And for anyone who is a member of a minority group in design, or simply wants to be an ally, Extra Bold is not just a celebration of our diverse design industry, but preaches everything from coming out at work, to the patriarchal roots of italic typography through critical essays, portfolios, and zines.

Do you have a favourite book quote?

“If we agree to outsource sex, birth and death to machines to have the illusion of control, we risk losing hold of our empathy, our imperfections, our agency, the contingency of our existence. Technology dehumanises us. Even if it really is developed with the noblest intentions.” — Jenny Kleeman, Sex Robots and Vegan Meat.

Kleeman explores new ideas and technologies surrounding the most essential pillars of our existence, sex, birth, death and food in her book Sex Robots and Vegan Meat. The quote I’ve chosen here shows the risks involved with not only the development of future technologies but the necessity of innovation at all. As she then goes on to state: “The ‘problems’ the innovations in this book are supposed to solve were caused by technology in the first place.”

We cannot simply proceed in a cycle of rapid innovation, replacing problems caused by technology with problemed technology. What should matter most in innovation is maintenance. For anyone interested in reading more about this, I recommend having a read of *The Innovation Delusion*.

How will your reading habits look like in the next five years

I’m not actually obsessed with how most people define growth—meaning while I hope my reading habits grow stronger over the years, I don’t aim to do this by simply reading more books, but rather by savouring each book in more detail, collecting more meaningful and timeless publications, and re-reading critical theory books to reinterpret them as I age.

Another one of my goals is to support more local book stores and stop purchasing publications from the online giants, and connect with others through my reading with book clubs, which is one of the reasons I joined Literal.

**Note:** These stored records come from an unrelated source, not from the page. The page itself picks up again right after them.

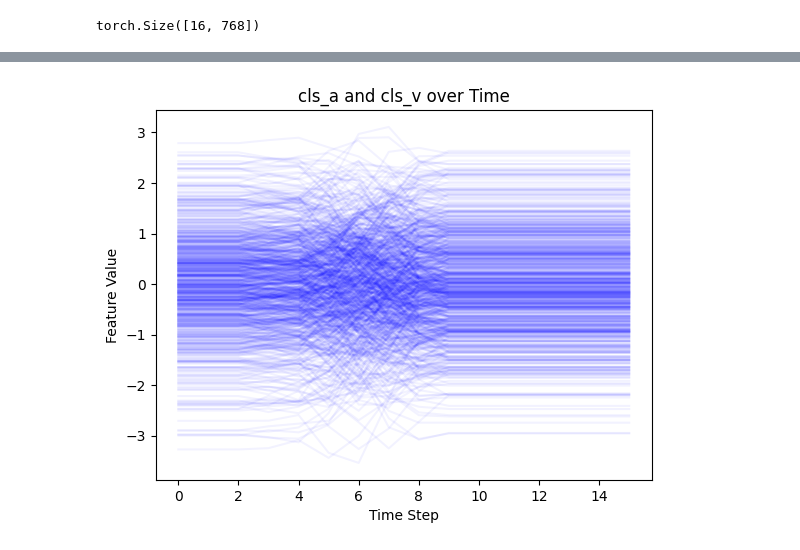
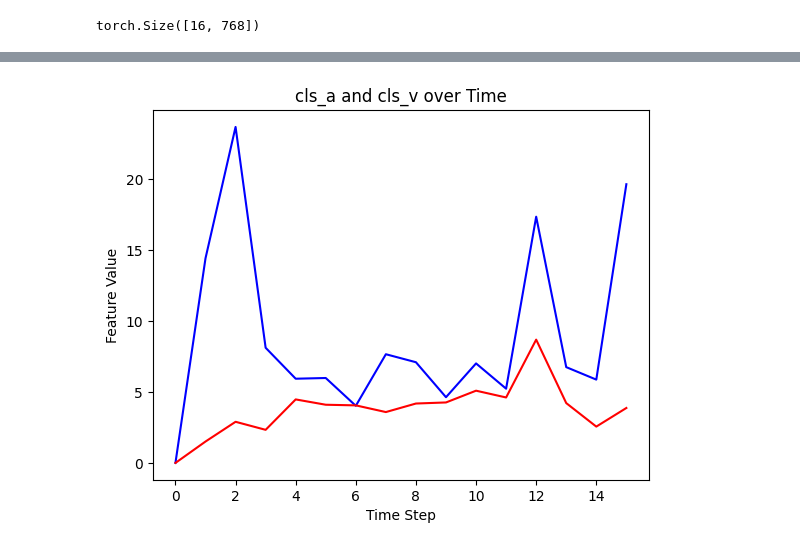
Before and after one commit to MrStrenggeheim/cav-mae-sync, a Jupyter notebook: exploration/analyze_cls.ipynb, the cells around one changed output, grey strips where cells are left out. Drawn from its saved outputs; the diff is of its cells as text; code cells hidden in the pictures.

```diff
--- a/exploration/analyze_cls.ipynb
+++ b/exploration/analyze_cls.ipynb
@@ -1,5 +1,6 @@
 # %%
-cls_path = "/storage/slurm/schnackl/fakesync/cav-mae-sync/outputs/fakeavceleb/manual_pre"
+# cls_path = "/storage/slurm/schnackl/fakesync/cav-mae-sync/outputs/fakeavceleb/manual_pre"
+cls_path = "/storage/slurm/schnackl/fakesync/cav-mae-sync/outputs/vgg_test/"
 # %%
 import pickle as pkl
 import os
@@ -192,16 +229,21 @@ plt.show()
 # %%
-idx = 5
+idx = 2
 a = df.cls_a.iloc[idx]
 b = df.cls_v.iloc[idx]
 # plot cls_a and cls_v over time
-for i in range(a.shape[1]):
-    plt.plot(a[:, i], label='cls_a dim {}'.format(i), color='blue', alpha=0.05)
+# for i in range(a.shape[1]):
+    # plt.plot(a[:, i], label='cls_a dim {}'.format(i), color='blue', alpha=0.05)
     # plt.plot(b[:, i], label='cls_v dim {}'.format(i), color='red', alpha=0.05)
+a_diff = a - a[0]
+b_diff = b - b[0]
+# plot l2 norm of a_diff and b_diff over time
+plt.plot(np.linalg.norm(a_diff, axis=1), label='cls_a', color='blue')
+plt.plot(np.linalg.norm(b_diff, axis=1), label='cls_v', color='red')
 plt.xlabel('Time Step')
 plt.ylabel('Feature Value')
 plt.title('cls_a and cls_v over Time')
 # plt.legend(None)
 plt.show()
 # %% [output]
-[figure, old version]
+[figure, new version]
 # %%
```
Also changed, not shown: parts of 20 cells of this notebook, 4 other files.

Right now I’m obsessed with small-print photography zines, counter-culture and oddities. I picked up a book last week that is all about the mythical properties of fungi, something I couldn’t imagine myself reading five years ago! In summary, I don’t hope to read more, but to understand more of what I read.